Bob Seger hit all the audience’s emotional sweet spots on Saturday at The Palace, taking them all the way back to the high school gym with “Rambling Gambling Man.” (Ken Settle / Special to the Detroit News)
Auburn Hills — Bob Seger and the Silver Bullet Band closed out a three night stand at the Palace of Auburn Hills on Saturday with a solid, musicianly show.
Seger hit all the audience's emotional sweet spots, taking them all the way back to the high school gym with "Rambling Gambling Man" (complete with the silvery "whoooos" of his estimable female backup trio).
The timbre of Seger's warm, effervescent voice is darker and huskier now, rendering "Katmandu" less of a shriek than a rumble. And while he's playing a 25-song set in most cities — a lot of singing for 66-year-old pipes — he keeps the songs short, with little vamping. But the voice is there, deep and resonant, hitting everybody in the gut when he draws out the word "sweeet summertime summertime" in "Beautiful Loser."
Seger aims to please, not wanting to disappoint anybody by deleting their favorite song from the "must-play" 13 or so numbers, but it'd be great to see him ditch a few mid-career chestnuts for either an unexpected cover version or maybe a throwback tune.
One of the better numbers, Seger seemed almost reluctant to introduce: "Days When the Rain Would Come," a song recorded in 1984, and included on the "Early Seger" compilation of a few years ago. "This might just kill the show," Seger said sheepishly, explaining that he was playing the song as a request for friends. But it was one of the highlights of the set, all the better for being a bit unfamiliar.
He shouldn't worry about throwing the audience a curve ball or two.
The "special guests" some of us heard murmurings about turned out to be Seger's two children; Cole, who stepped up to play saxophone with the Motor City Horns, and Samantha, who slipped in between Laura Creamer, Barbara Payton and Shaun Murphy to sing backup vocals on the song "Trying to Live My Life Without You."
The Motor City Horns put the Stax sizzle in songs like "Come to Poppa," and gave "Katmandu" the brassy kick it needs.

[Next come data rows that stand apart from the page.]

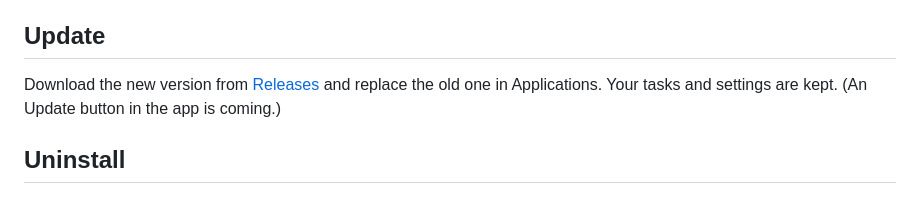
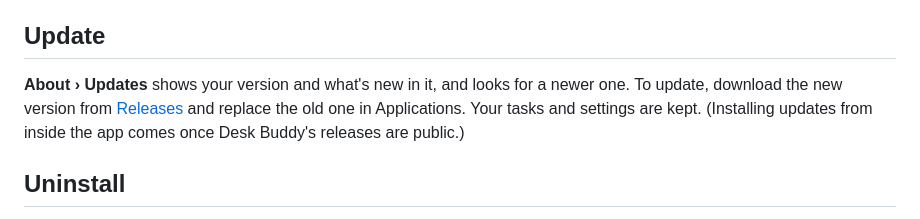
Before and after one commit to MantasEitk/desk-buddy, a Markdown page: docs/install-mac.md, the part around the change. Drawn GitHub-style.

```diff
--- a/docs/install-mac.md
+++ b/docs/install-mac.md
@@ -51,7 +51,7 @@ Click Desk Buddy in the menu bar (or open it from Applications):
 
 ## Update
 
-Download the new version from [Releases](../../../releases) and replace the old one in Applications. Your tasks and settings are kept. (An Update button in the app is coming.)
+**About › Updates** shows your version and what's new in it, and looks for a newer one. To update, download the new version from [Releases](../../../releases) and replace the old one in Applications. Your tasks and settings are kept. (Installing updates from inside the app comes once Desk Buddy's releases are public.)
 
 ## Uninstall
 
```
Also changed, not shown: README.md (+7 -6 lines).
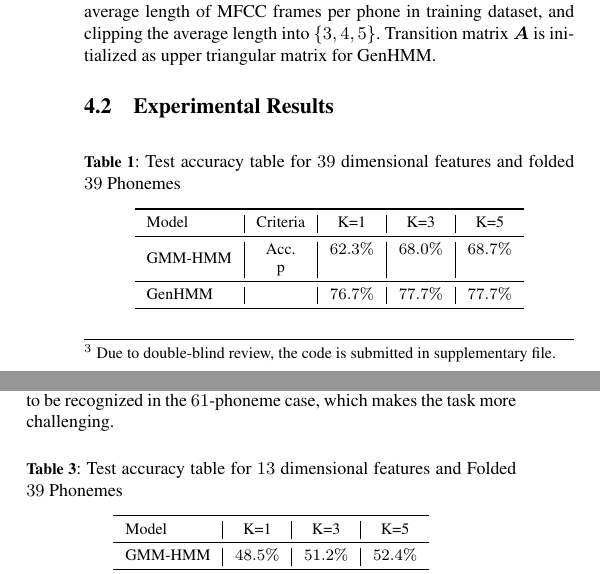
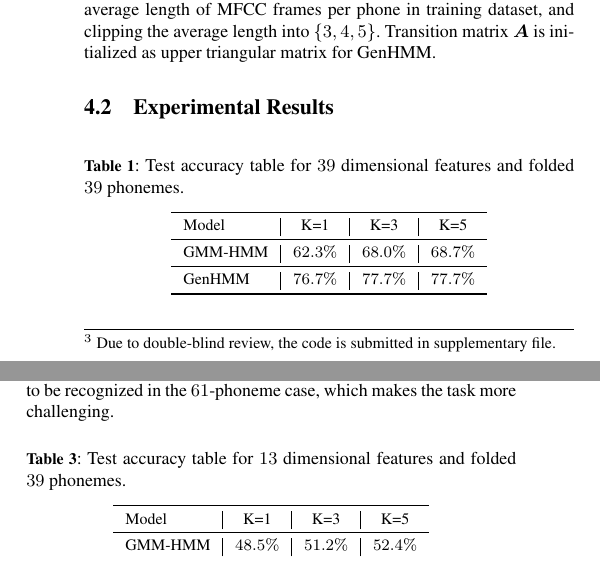
Before and after one commit to FirstHandScientist/genhmm, a LaTeX document (manuscript/main.tex): two parts of the columns of page 6 of 8, joined at a grey line, cut so that both start at the same text. Compiled offline with pdfLaTeX.

Commit message:
minor change

```diff
--- a/manuscript/main.tex
+++ b/manuscript/main.tex
@@ -606,14 +606,13 @@ Transition matrix $\bm{A}$ is initialized as upper triangular matrix for GenHMM.
 \subsection{Experimental Results}
 
 \begin{table}
-  \caption{Test accuracy table for $39$ dimensional features and folded $39$ Phonemes }\label{tab:acc-classification39f_a}
+  \caption{Test accuracy table for $39$ dimensional features and folded $39$ phonemes.}\label{tab:acc-classification39f_a}
   \centering
-  \begin{tabular}{l|c|c|c|c}
+  \begin{tabular}{l|c|c|c}
     \toprule
-    {Model}& Criteria &  K=1 &  K=3 &  K=5  \\  \midrule
-    \multirow{2}{*}{GMM-HMM} & {Acc.} & $62.3\%$ &  $68.0\%$ &  $68.7\%$  \\
-           & p &{} &{} &{}  \\ \midrule
-    GenHMM & &$76.7\%$ & $77.7\%$ &  $77.7\%$ \\
+    {Model} &  K=1 &  K=3 &  K=5  \\  \midrule
+    GMM-HMM & $62.3\%$ &  $68.0\%$ &  $68.7\%$  \\ \midrule
+    GenHMM & $76.7\%$ & $77.7\%$ &  $77.7\%$ \\
     \bottomrule
   \end{tabular}
 \end{table}
```
Also changed, not shown: manuscript/main.tex (6 more changed lines).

As familiar as Alto Reed's part on "Main Street" is, it never fails to please and has to be one of the best sax solos to gin up a rock song.

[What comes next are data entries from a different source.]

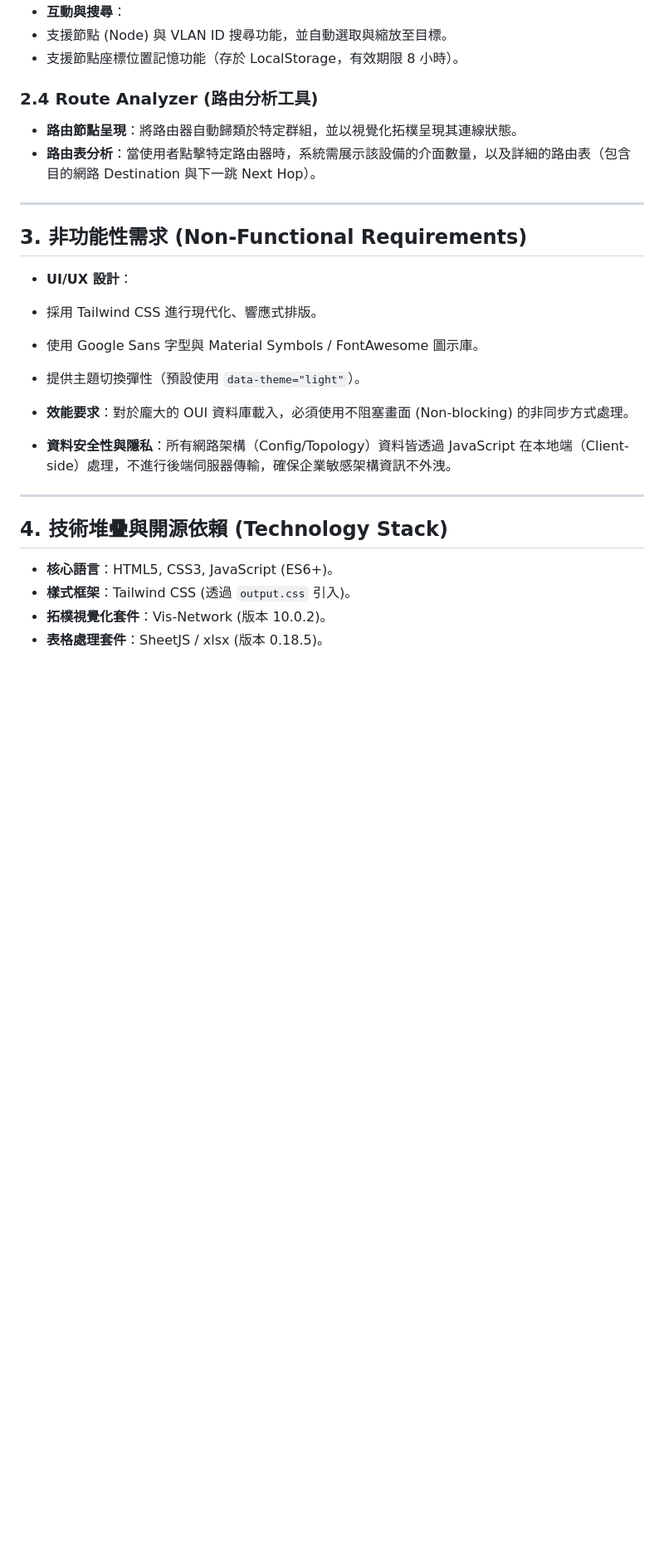
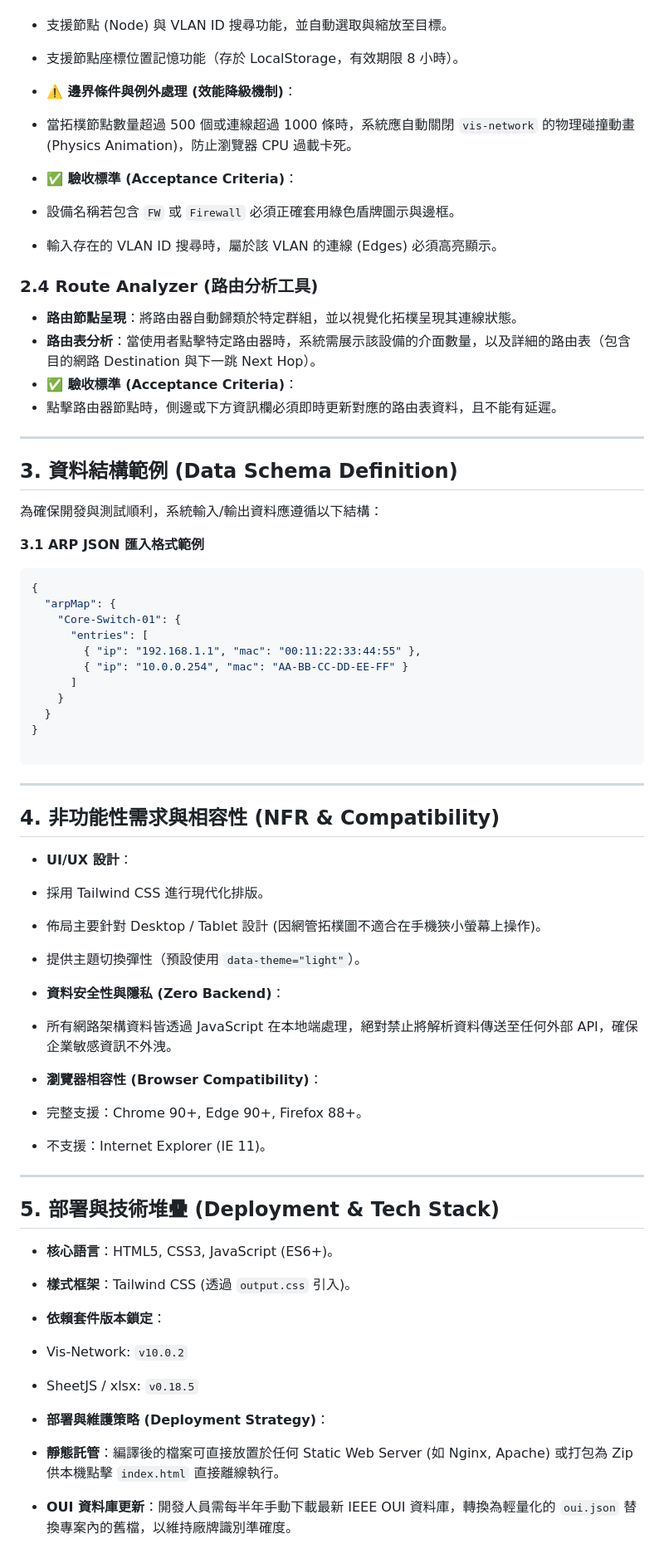
Before and after one commit to sinnoken/topo-lldp, a Markdown page: requirement.md, the part around one of its changes. Shown at 83% size. Rendered like a GitHub page; blank space fills up the shorter version.

Commit message:
Revise requirement.md to v2.0 with detailed specs
Updated requirement specification document to version 2.0, including functional requirements, acceptance criteria, and non-functional requirements.

````diff
--- a/requirement.md
+++ b/requirement.md
@@ -30,6 +53,15 @@
 * **互動與搜尋**：
 * 支援節點 (Node) 與 VLAN ID 搜尋功能，並自動選取與縮放至目標。
 * 支援節點座標位置記憶功能（存於 LocalStorage，有效期限 8 小時）。
+
+
+* **⚠️ 邊界條件與例外處理 (效能降級機制)**：
+* 當拓樸節點數量超過 500 個或連線超過 1000 條時，系統應自動關閉 `vis-network` 的物理碰撞動畫 (Physics Animation)，防止瀏覽器 CPU 過載卡死。
+
+
+* **✅ 驗收標準 (Acceptance Criteria)**：
+* 設備名稱若包含 `FW` 或 `Firewall` 必須正確套用綠色盾牌圖示與邊框。
+* 輸入存在的 VLAN ID 搜尋時，屬於該 VLAN 的連線 (Edges) 必須高亮顯示。
 
 
 
@@ -37,25 +69,64 @@
 
 * **路由節點呈現**：將路由器自動歸類於特定群組，並以視覺化拓樸呈現其連線狀態。
 * **路由表分析**：當使用者點擊特定路由器時，系統需展示該設備的介面數量，以及詳細的路由表（包含目的網路 Destination 與下一跳 Next Hop）。
+* **✅ 驗收標準 (Acceptance Criteria)**：
+* 點擊路由器節點時，側邊或下方資訊欄必須即時更新對應的路由表資料，且不能有延遲。
+
+
 
 ---
 
-## 3. 非功能性需求 (Non-Functional Requirements)
+## 3. 資料結構範例 (Data Schema Definition)
+
+為確保開發與測試順利，系統輸入/輸出資料應遵循以下結構：
+
+**3.1 ARP JSON 匯入格式範例**
+
+```json
+{
+  "arpMap": {
+    "Core-Switch-01": {
+      "entries": [
+        { "ip": "192.168.1.1", "mac": "00:11:22:33:44:55" },
+        { "ip": "10.0.0.254", "mac": "AA-BB-CC-DD-EE-FF" }
+      ]
+    }
+  }
+}
+
+```
+
+---
+
+## 4. 非功能性需求與相容性 (NFR & Compatibility)
 
 * **UI/UX 設計**：
-* 採用 Tailwind CSS 進行現代化、響應式排版。
-* 使用 Google Sans 字型與 Material Symbols / FontAwesome 圖示庫。
+* 採用 Tailwind CSS 進行現代化排版。
+* 佈局主要針對 Desktop / Tablet 設計 (因網管拓樸圖不適合在手機狹小螢幕上操作)。
 * 提供主題切換彈性（預設使用 `data-theme="light"`）。
 
 
-* **效能要求**：對於龐大的 OUI 資料庫載入，必須使用不阻塞畫面 (Non-blocking) 的非同步方式處理。
-* **資料安全性與隱私**：所有網路架構（Config/Topology）資料皆透過 JavaScript 在本地端（Client-side）處理，不進行後端伺服器傳輸，確保企業敏感架構資訊不外洩。
+* **資料安全性與隱私 (Zero Backend)**：
+* 所有網路架構資料皆透過 JavaScript 在本地端處理，絕對禁止將解析資料傳送至任何外部 API，確保企業敏感資訊不外洩。
+
+
+* **瀏覽器相容性 (Browser Compatibility)**：
+* 完整支援：Chrome 90+, Edge 90+, Firefox 88+。
+* 不支援：Internet Explorer (IE 11)。
+
+
 
 ---
 
-## 4. 技術堆疊與開源依賴 (Technology Stack)
+## 5. 部署與技術堆疊 (Deployment & Tech Stack)
 
 * **核心語言**：HTML5, CSS3, JavaScript (ES6+)。
 * **樣式框架**：Tailwind CSS (透過 `output.css` 引入)。
-* **拓樸視覺化套件**：Vis-Network (版本 10.0.2)。
-* **表格處理套件**：SheetJS / xlsx (版本 0.18.5)。
+* **依賴套件版本鎖定**：
+* Vis-Network: `v10.0.2`
+* SheetJS / xlsx: `v0.18.5`
+
+
+* **部署與維護策略 (Deployment Strategy)**：
+* **靜態託管**：編譯後的檔案可直接放置於任何 Static Web Server (如 Nginx, Apache) 或打包為 Zip 供本機點擊 `index.html` 直接離線執行。
+* **OUI 資料庫更新**：開發人員需每半年手動下載最新 IEEE OUI 資料庫，轉換為輕量化的 `oui.json` 替換專案內的舊檔，以維持廠牌識別準確度。
````
Also changed, not shown: other parts of requirement.md (+29 -6 lines).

But as much as Seger hates amphitheaters, it would have been nice to see this show at DTE, with better acoustics. Seger's voice was down too far in the mix and there was a harsh tinge to the sound of the instruments.

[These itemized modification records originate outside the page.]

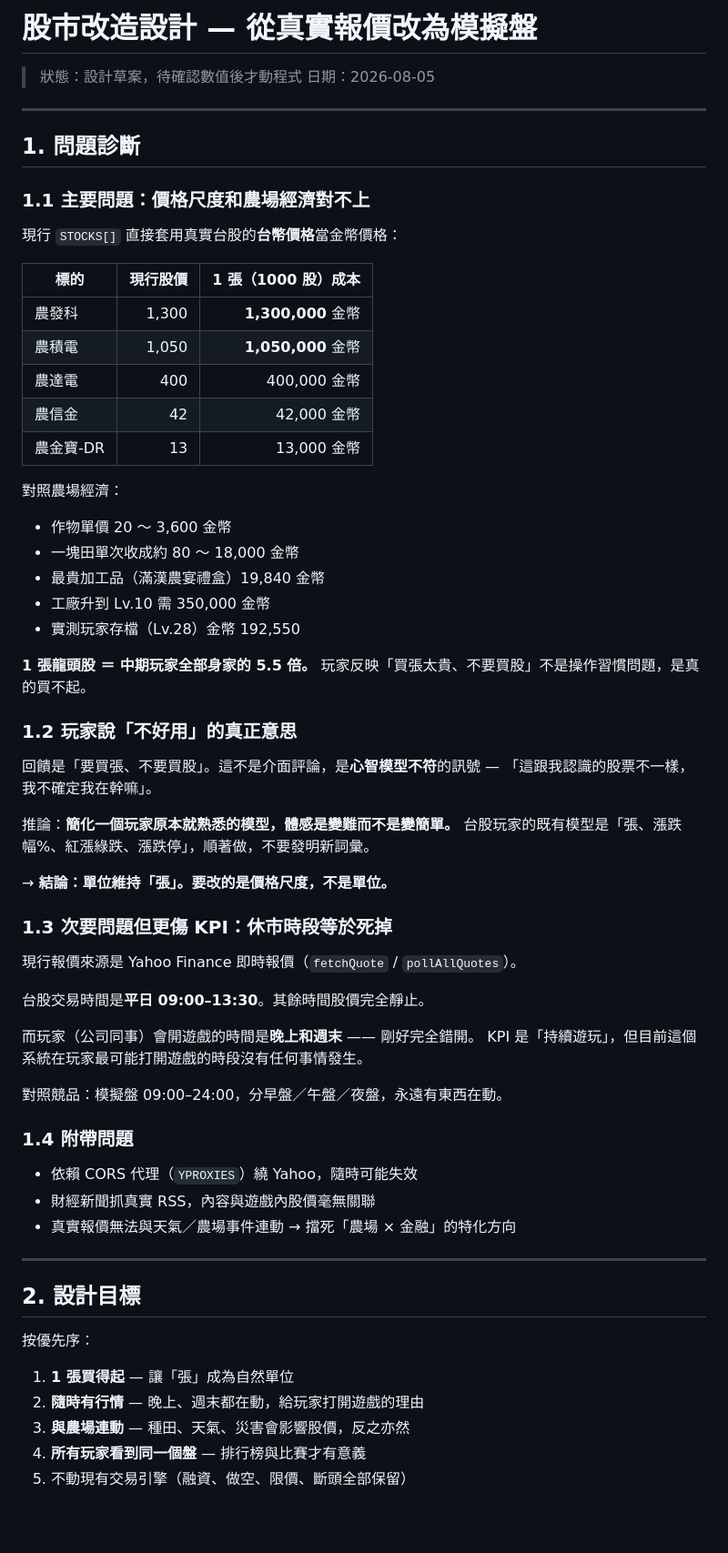
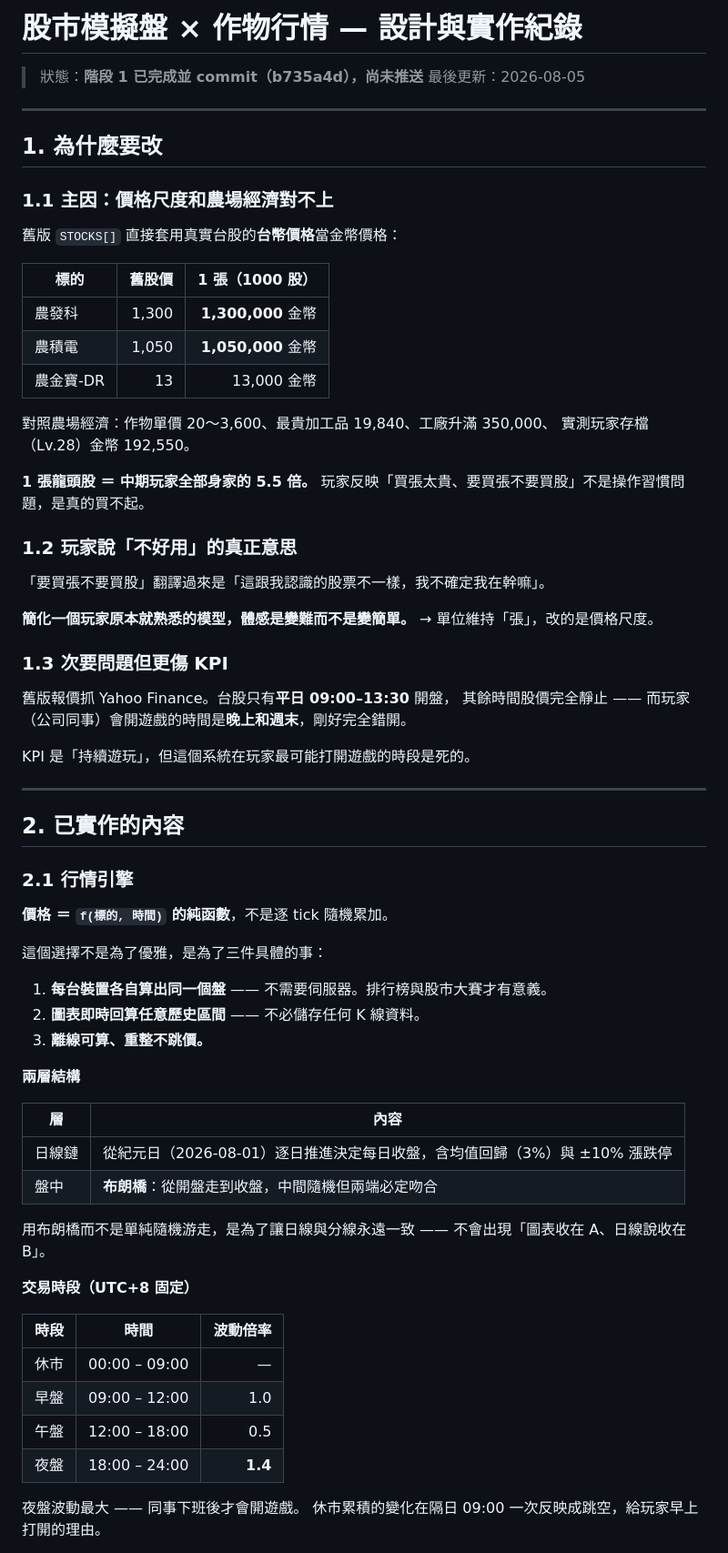
Before and after one commit to Brisbanekan/happy-farm, a Markdown page: DESIGN-股市模擬盤.md, the part around one of its changes. Shown at 91% size. Rendered like a GitHub page; blank space fills up the shorter version.

```diff
--- a/DESIGN-股市模擬盤.md
+++ b/DESIGN-股市模擬盤.md
@@ -1,69 +1,75 @@
-# 股市改造設計 — 從真實報價改為模擬盤
+# 股市模擬盤 × 作物行情 — 設計與實作紀錄
 
-> 狀態：設計草案，待確認數值後才動程式
-> 日期：2026-08-05
+> 狀態：**階段 1 已完成並 commit（b735a4d），尚未推送**
+> 最後更新：2026-08-05
 
 ---
 
-## 1. 問題診斷
+## 1. 為什麼要改
 
-### 1.1 主要問題：價格尺度和農場經濟對不上
+### 1.1 主因：價格尺度和農場經濟對不上
 
-現行 `STOCKS[]` 直接套用真實台股的**台幣價格**當金幣價格：
+舊版 `STOCKS[]` 直接套用真實台股的**台幣價格**當金幣價格：
 
-| 標的 | 現行股價 | 1 張（1000 股）成本 |
+| 標的 | 舊股價 | 1 張（1000 股） |
 |---|---:|---:|
 | 農發科 | 1,300 | **1,300,000** 金幣 |
 | 農積電 | 1,050 | **1,050,000** 金幣 |
-| 農達電 | 400 | 400,000 金幣 |
-| 農信金 | 42 | 42,000 金幣 |
 | 農金寶-DR | 13 | 13,000 金幣 |
 
-對照農場經濟：
+對照農場經濟：作物單價 20～3,600、最貴加工品 19,840、工廠升滿 350,000、
+實測玩家存檔（Lv.28）金幣 192,550。
 
-- 作物單價 20 ～ 3,600 金幣
-- 一塊田單次收成約 80 ～ 18,000 金幣
-- 最貴加工品（滿漢農宴禮盒）19,840 金幣
-- 工廠升到 Lv.10 需 350,000 金幣
-- 實測玩家存檔（Lv.28）金幣 192,550
-
-**1 張龍頭股 ＝ 中期玩家全部身家的 5.5 倍。** 玩家反映「買張太貴、不要買股」不是操作習慣問題，是真的買不起。
+**1 張龍頭股 ＝ 中期玩家全部身家的 5.5 倍。**
+玩家反映「買張太貴、要買張不要買股」不是操作習慣問題，是真的買不起。
 
 ### 1.2 玩家說「不好用」的真正意思
 
-回饋是「要買張、不要買股」。這不是介面評論，是**心智模型不符**的訊號 —
-「這跟我認識的股票不一樣，我不確定我在幹嘛」。
+「要買張不要買股」翻譯過來是「這跟我認識的股票不一樣，我不確定我在幹嘛」。
 
-推論：**簡化一個玩家原本就熟悉的模型，體感是變難而不是變簡單。**
-台股玩家的既有模型是「張、漲跌幅%、紅漲綠跌、漲跌停」，順著做，不要發明新詞彙。
+**簡化一個玩家原本就熟悉的模型，體感是變難而不是變簡單。**
+→ 單位維持「張」，改的是價格尺度。
 
-→ **結論：單位維持「張」。要改的是價格尺度，不是單位。**
+### 1.3 次要問題但更傷 KPI
 
-### 1.3 次要問題但更傷 KPI：休市時段等於死掉
+舊版報價抓 Yahoo Finance。台股只有**平日 09:00–13:30** 開盤，
+其餘時間股價完全靜止 —— 而玩家（公司同事）會開遊戲的時間是**晚上和週末**，剛好完全錯開。
 
-現行報價來源是 Yahoo Finance 即時報價（`fetchQuote` / `pollAllQuotes`）。
-
-台股交易時間是**平日 09:00–13:30**。其餘時間股價完全靜止。
-
-而玩家（公司同事）會開遊戲的時間是**晚上和週末** —— 剛好完全錯開。
-KPI 是「持續遊玩」，但目前這個系統在玩家最可能打開遊戲的時段沒有任何事情發生。
-
-對照競品：模擬盤 09:00–24:00，分早盤／午盤／夜盤，永遠有東西在動。
-
-### 1.4 附帶問題
-
-- 依賴 CORS 代理（`YPROXIES`）繞 Yahoo，隨時可能失效
-- 財經新聞抓真實 RSS，內容與遊戲內股價毫無關聯
-- 真實報價無法與天氣／農場事件連動 → 擋死「農場 × 金融」的特化方向
+KPI 是「持續遊玩」，但這個系統在玩家最可能打開遊戲的時段是死的。
 
 ---
 
-## 2. 設計目標
+## 2. 已實作的內容
 
-按優先序：
+### 2.1 行情引擎
 
-1. **1 張買得起** — 讓「張」成為自然單位
-2. **隨時有行情** — 晚上、週末都在動，給玩家打開遊戲的理由
-3. **與農場連動** — 種田、天氣、災害會影響股價，反之亦然
-4. **所有玩家看到同一個盤** — 排行榜與比賽才有意義
-5. 不動現有交易引擎（融資、做空、限價、斷頭全部保留）
+**價格 ＝ `f(標的, 時間)` 的純函數**，不是逐 tick 隨機累加。
+
+這個選擇不是為了優雅，是為了三件具體的事：
+
+1. **每台裝置各自算出同一個盤** —— 不需要伺服器。排行榜與股市大賽才有意義。
+2. **圖表即時回算任意歷史區間** —— 不必儲存任何 K 線資料。
+3. **離線可算、重整不跳價。**
+
+**兩層結構**
+
+| 層 | 內容 |
+|---|---|
+| 日線鏈 | 從紀元日（2026-08-01）逐日推進決定每日收盤，含均值回歸（3%）與 ±10% 漲跌停 |
+| 盤中 | **布朗橋**：從開盤走到收盤，中間隨機但兩端必定吻合 |
+
+用布朗橋而不是單純隨機游走，是為了讓日線與分線永遠一致 ——
+不會出現「圖表收在 A、日線說收在 B」。
+
+**交易時段（UTC+8 固定）**
+
+| 時段 | 時間 | 波動倍率 |
+|---|---|---:|
+| 休市 | 00:00 – 09:00 | — |
+| 早盤 | 09:00 – 12:00 | 1.0 |
+| 午盤 | 12:00 – 18:00 | 0.5 |
+| 夜盤 | 18:00 – 24:00 | **1.4** |
+
+夜盤波動最大 —— 同事下班後才會開遊戲。
+休市累積的變化在隔日 09:00 一次反映成跳空，給玩家早上打開的理由。
+
```
Also changed, not shown: other parts of DESIGN-股市模擬盤.md (+125 -204 lines).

To cap this sold-out stand, midway through the set, when Seger and band took an intermission, a large purple banner hanging from the rafters was uncovered, honoring Seger's 38 sellout performances at the Palace and DTE Energy Theatre (formerly Pine Knob). Does that mean the last?